Starting August 2021, the change in testing policy, by nearly eliminating contact tracing, significantly affected the fraction of infections that are reported as cases. After August 1 2021, daily hospital admission data are used in place of cases to define the infection model for the province. The model curve for cases, shows the expected number of cases that would have been reported had contact tracing remained. Hospital admission data are in too low numbers to use to estimate omicron parameters, so the growth rate is assumed to be 25% per day, and the current fraction of cases is adjusted to match recent case data (now that contact tracing has returned).

#### Saskatchewan

Omicron has not yet reached a proportion of cases in Saskatchewan to measure its parameters. An omicron growth rate of 25%/day is assumed and the current fraction of cases is assumed to be 10%

#### Manitoba

The recent upward departure from the previous trend of cases in Manitoba may be due to omicron. The omicron growth rate is assumed to be 25%/day and the current fraction of cases is estimated to be 22%.

#### Ontario

The model fit to Ontario data shows omicron currently growing at 26% per day and producing 46% of cases.

#### Quebec

The interpretation of recent Quebec data is difficult, due to a recent outbreak followed by what appears to be a rise in cases from omicron. The omicron growth rate is found to be smaller than the other provinces, at 18% per day and omicron producing 54% of cases.

#### New Brunswick

The effect of omicron appears to be significant, but with limited case numbers, only the current fraction is estimated from the case data, at 25%.

#### Nova Scotia

The model fit finds that omicron is producing 72% of cases. The growth rate is fixed at 25%/day.

### Comparison of omicron parameters in Canada

The table below indicates the omicron growth rates (% per day) and current fracruib for each province. Values in parenthesis are not estimated from data, but instead indicate the assumed values. Uncertainties in these estimates are relatively large - no attempt to assess them, given the rapidly changing situation.

Province | growth (%/day), fraction (%) |
---|---|

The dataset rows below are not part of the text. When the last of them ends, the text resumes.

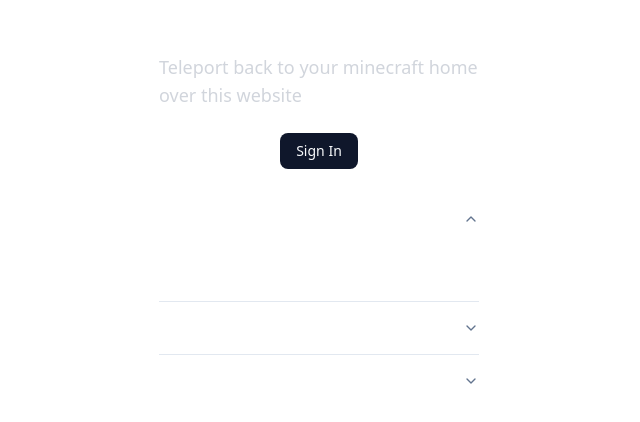
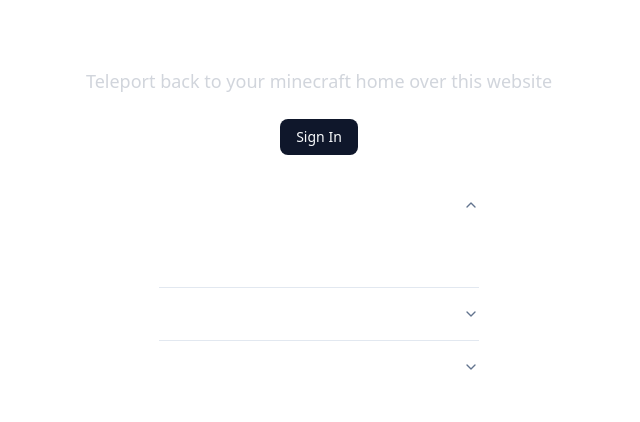
Before and after one commit to y4gg/web-home, a Next.js app: page / in a window 1280 px wide. Shown: the part 190-612 px from the top of the page, without its empty margins (321-961 px from the left). Built offline with nearby package versions, Linux system fonts and the light colour scheme; no server answers.

Commit message:
GUI Update

```diff
--- a/src/app/dashboard/page.tsx
+++ b/src/app/dashboard/page.tsx
@@ -24,10 +24,11 @@
       orderBy: { createdAt: "desc" },
     });
     const [x, y, z] = [home?.location?.split(" ")[0], home?.location?.split(" ")[1], home?.location?.split(" ")[2]];
+    const dimesnsion = home?.dimension;
     return (
       <div className="flex flex-col items-center justify-center min-h-screen">
         <h1 className="text-4xl font-bold text-white">Web Home</h1>
-        <p className="text-lg text-gray-300 sm:max-w-80">
+        <p className="text-lg text-gray-300 max-w-80 md:max-w-none">
           Teleport back to your minecraft home over this website
         </p>
         <div className="flex flex-row gap-4 mt-6">
@@ -42,9 +43,10 @@
                 Home Info
               </DropdownMenuLabel>
               <DropdownMenuSeparator />
+              <DropdownMenuItem>Dimension: {dimesnsion}</DropdownMenuItem>
               <DropdownMenuItem>Length (x): {x}</DropdownMenuItem>
-              <DropdownMenuItem>Hight (y): {y}</DropdownMenuItem>
-              <DropdownMenuItem>Width (z): {z}</DropdownMenuItem>
+              <DropdownMenuItem>Hight  (y): {y}</DropdownMenuItem>
+              <DropdownMenuItem>Width  (z): {z}</DropdownMenuItem>
               <DropdownMenuSeparator />
               <DropdownMenuLabel>Account</DropdownMenuLabel>
               <DropdownMenuSeparator />
--- a/src/app/page.tsx
+++ b/src/app/page.tsx
@@ -12,7 +12,7 @@
   return (
     <div className="flex flex-col items-center justify-center min-h-screen">
       <h1 className="text-4xl font-bold text-white">Web Home</h1>
-      <p className="text-lg text-gray-300 sm:max-w-80">
+      <p className="text-lg text-gray-300 max-w-80 md:max-w-none">
         Teleport back to your minecraft home over this website
       </p>
       <div className="flex flex-row gap-4 mt-6">
```
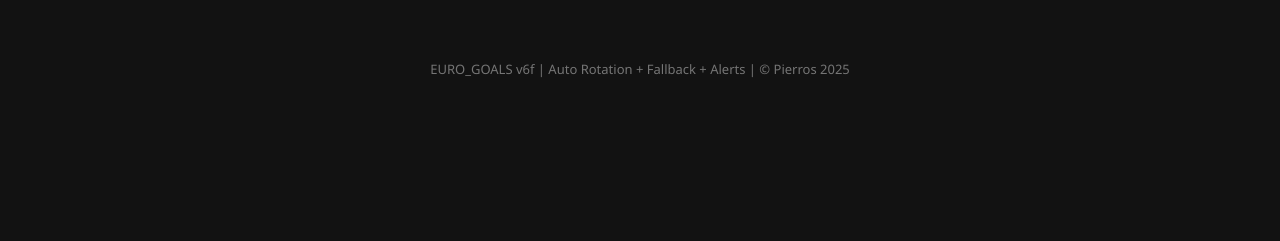
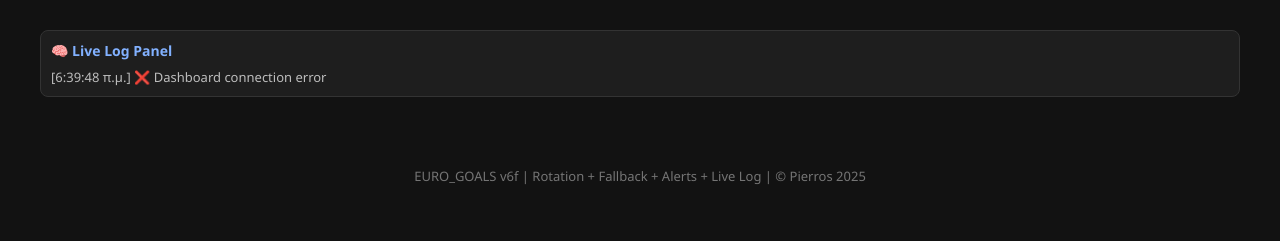
Before and after one commit to pierros1402/EURO_GOALS, a Flask app: page / in a window 1280 px wide. Shown: the part 559-800 px from the top of the page. Run offline with Flask 3, Linux system fonts and the light colour scheme.

Commit message:
Add live log panel to dashboard (real-time system updates)

```diff
--- a/templates/index.html
+++ b/templates/index.html
@@ -71,13 +71,29 @@
     }
     tr:hover { background-color: #2a2a2a; }
     #lastUpdate { color: #a5d6a7; margin-bottom: 10px; font-size: 14px; }
-    .league { color: #ffca28; font-weight: bold; }
     .alert { color: #ef5350; font-weight: bold; }
+
+    #logPanel {
+      background-color: #1e1e1e;
+      color: #bdbdbd;
+      padding: 10px;
+      margin: 30px 20px;
+      border-radius: 8px;
+      font-size: 13px;
+      max-height: 180px;
+      overflow-y: auto;
+      border: 1px solid #333;
+    }
+    #logPanel h3 {
+      margin: 0 0 8px 0;
+      font-size: 14px;
+      color: #82b1ff;
+    }
     footer {
       text-align: center;
       font-size: 13px;
       color: #757575;
-      margin-top: 40px;
+      margin: 20px 0 10px;
     }
   </style>
 </head>
@@ -88,7 +104,6 @@
     <div id="statusIndicator" class="offline"><span></span>Offline</div>
   </header>
 
-  <!-- ΖΩΝΤΑΝΗ ΜΠΑΡΑ ΚΑΤΑΣΤΑΣΗΣ -->
   <div id="statusBar">
     🕒 <span id="liveClock">--:--:--</span> | Next league in: <span id="countdown">05:00</span>
   </div>
@@ -113,18 +128,33 @@
       <thead><tr><th>Αγώνας</th><th>Σήμα</th><th>Ώρα</th></tr></thead>
       <tbody></tbody>
     </table>
+
+    <!-- ΖΩΝΤΑΝΟ LOG PANEL -->
+    <div id="logPanel">
+      <h3>🧠 Live Log Panel</h3>
+      <div id="logs"></div>
+    </div>
   </main>
 
   <footer>
-    EURO_GOALS v6f | Auto Rotation + Fallback + Alerts | © Pierros 2025
+    EURO_GOALS v6f | Rotation + Fallback + Alerts + Live Log | © Pierros 2025
   </footer>
 
   <script>
     const statusEl = document.getElementById("statusIndicator");
     const liveClock = document.getElementById("liveClock");
     const countdownEl = document.getElementById("countdown");
+    const logPanel = document.getElementById("logs");
 
     let countdownSeconds = 5 * 60; // 5 λεπτά rotation
+
+    function addLog(message) {
+      const time = new Date().toLocaleTimeString("el-GR");
+      const entry = document.createElement("div");
+      entry.textContent = `[${time}] ${message}`;
+      logPanel.prepend(entry); // νεότερο πάνω
+      if (logPanel.children.length > 25) logPanel.removeChild(logPanel.lastChild);
+    }
 
     function setStatus(state, text) {
       statusEl.className = state;
@@ -140,6 +170,7 @@
       countdownSeconds--;
       if (countdownSeconds <= 0) {
         countdownSeconds = 5 * 60;
+        addLog("🔄 League rotation triggered");
       }
       const minutes = String(Math.floor(countdownSeconds / 60)).padStart(2, "0");
       const seconds = String(countdownSeconds % 60).padStart(2, "0");
@@ -153,8 +184,13 @@
         if (!res.ok) throw new Error("HTTP " + res.status);
         const data = await res.json();
 
-        if (data.status === "ok") setStatus("online", "Online");
-        else setStatus("offline", "Error");
+        if (data.status === "ok") {
+          setStatus("online", "Online");
+          addLog(`✅ Dashboard updated (${data.current_league || "-"})`);
+        } else {
+          setStatus("offline", "Error");
+          addLog("⚠️ Data status not OK");
+        }
 
         document.getElementById("lastUpdate").innerHTML =
           "🕒 Τελευταία ενημέρωση: " + data.timestamp;
@@ -199,6 +235,7 @@
       } catch (err) {
         console.error("Dashboard load error:", err);
         setStatus("offline", "Offline");
+        addLog("❌ Dashboard connection error");
       }
     }
 
```
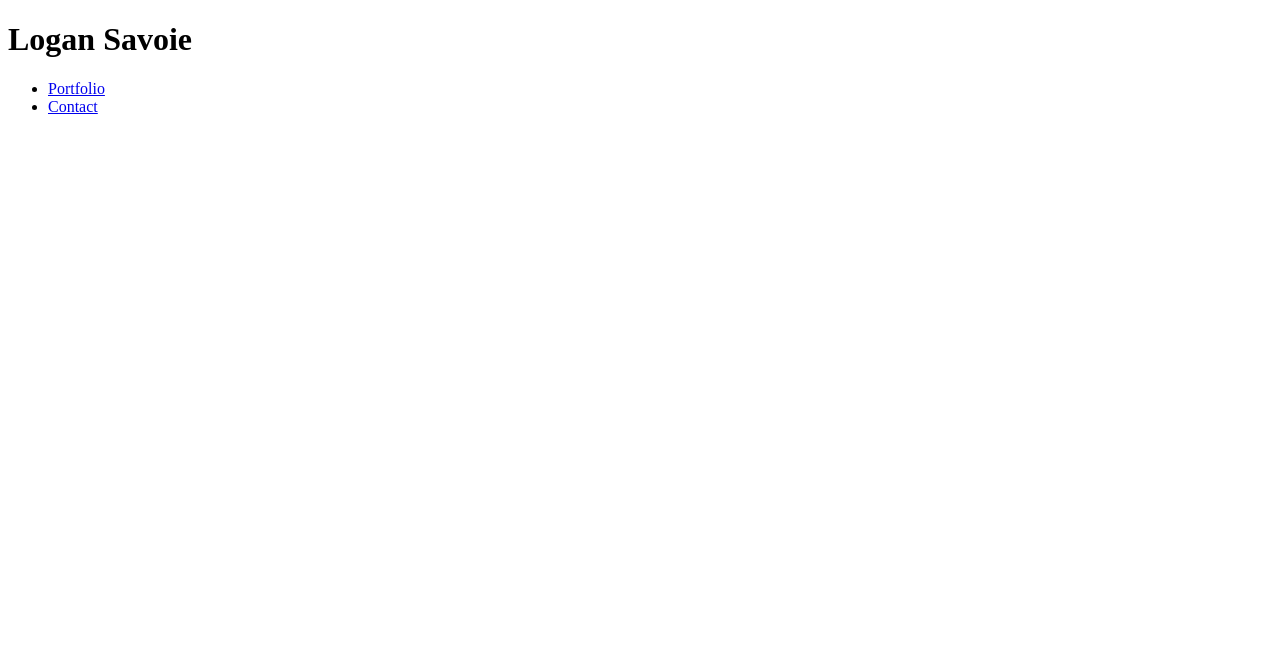
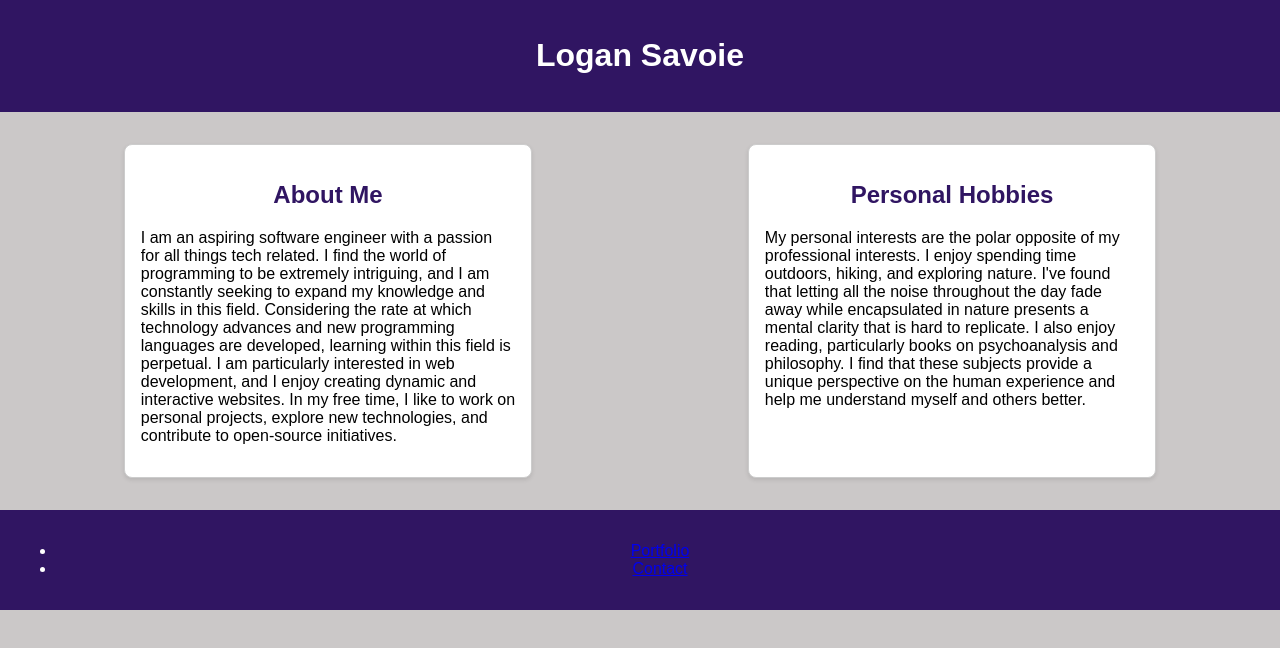
Before and after one commit to lsavoie11/lsavoie11.github.io, a plain HTML site: page index.html in a window 1280 px wide. Drawn offline with Linux system fonts and the light colour scheme.

Commit message:
Portfolio update 1

```diff
--- a/index.html
+++ b/index.html
@@ -8,13 +8,44 @@
   </head>
   <body>
     <header>
-      <h1>Logan Savoie</h1>
-      <nav>
-        <ul>
-          <li><a href="portfolio.html">Portfolio</a></li>
-          <li><a href="contact.html">Contact</a></li>
-        </ul>
-      </nav>
+      <h1 id="heading1">Logan Savoie</h1>
     </header>
+    <main>
+      <section class="intro">
+        <h2 id="heading2">About Me</h2>
+        <p>
+          I am an aspiring software engineer with a passion for all things tech
+          related. I find the world of programming to be extremely intriguing,
+          and I am constantly seeking to expand my knowledge and skills in this
+          field. Considering the rate at which technology advances and new
+          programming languages are developed, learning within this field is
+          perpetual. I am particularly interested in web development, and I
+          enjoy creating dynamic and interactive websites. In my free time, I
+          like to work on personal projects, explore new technologies, and
+          contribute to open-source initiatives.
+        </p>
+      </section>
+      <section class="hobbies">
+        <h2 id="heading3">Personal Hobbies</h2>
+        <p>
+          My personal interests are the polar opposite of my professional
+          interests. I enjoy spending time outdoors, hiking, and exploring
+          nature. I've found that letting all the noise throughout the day fade
+          away while encapsulated in nature presents a mental clarity that is
+          hard to replicate. I also enjoy reading, particularly books on
+          psychoanalysis and philosophy. I find that these subjects provide a
+          unique perspective on the human experience and help me understand
+          myself and others better.
+        </p>
+      </section>
+    </main>
   </body>
+  <footer>
+    <nav>
+      <ul>
+        <li><a href="portfolio.html">Portfolio</a></li>
+        <li><a href="contact.html">Contact</a></li>
+      </ul>
+    </nav>
+  </footer>
 </html>
--- a/portfolio.css
+++ b/portfolio.css
@@ -0,0 +1,56 @@
+@font-face {
+  font-family: "Montserrat";
+  src: url("https://fonts.googleapis.com/css2?family=Montserrat&family=Raleway&display=swap");
+}
+
+body {
+  background-color: rgba(153, 146, 146, 0.5);
+  margin: 0;
+  padding: 0;
+  font-family: "Raleway", sans-serif;
+}
+
+header,
+footer {
+  text-align: center;
+  padding: 1em;
+  background-color: rgb(48, 21, 98);
+  color: white;
+}
+
+main {
+  display: flex;
+  flex-wrap: wrap;
+  justify-content: space-around;
+  padding: 1em;
+}
+
+section {
+  background-color: white;
+  border: 1px solid #ccc;
+  border-radius: 8px;
+  box-shadow: 0 2px 4px rgba(0, 0, 0, 0.1);
+  margin: 1em;
+  padding: 1em;
+  width: 30%;
+}
+
+#heading1 {
+  font-family: "Montserrat", sans-serif;
+  color: white;
+  font-weight: bold;
+}
+
+#heading2,
+#heading3 {
+  font-family: "Montserrat", sans-serif;
+  color: rgb(48, 21, 98);
+  font-weight: bold;
+  text-align: center;
+}
+
+.intro,
+.hobbies {
+  text-align: left;
+  color: rgb(0, 0, 0);
+}
```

BC | 25, 66 |

Alberta | (25), 41 |

Saskatchewan | (25), (10) |

Manitoba | (25), 23 |

Ontario | 26, 46 |

Quebec | 18, 54 |

New Brunswick | (25), 25 |

Nova Scotia | (25) 72 |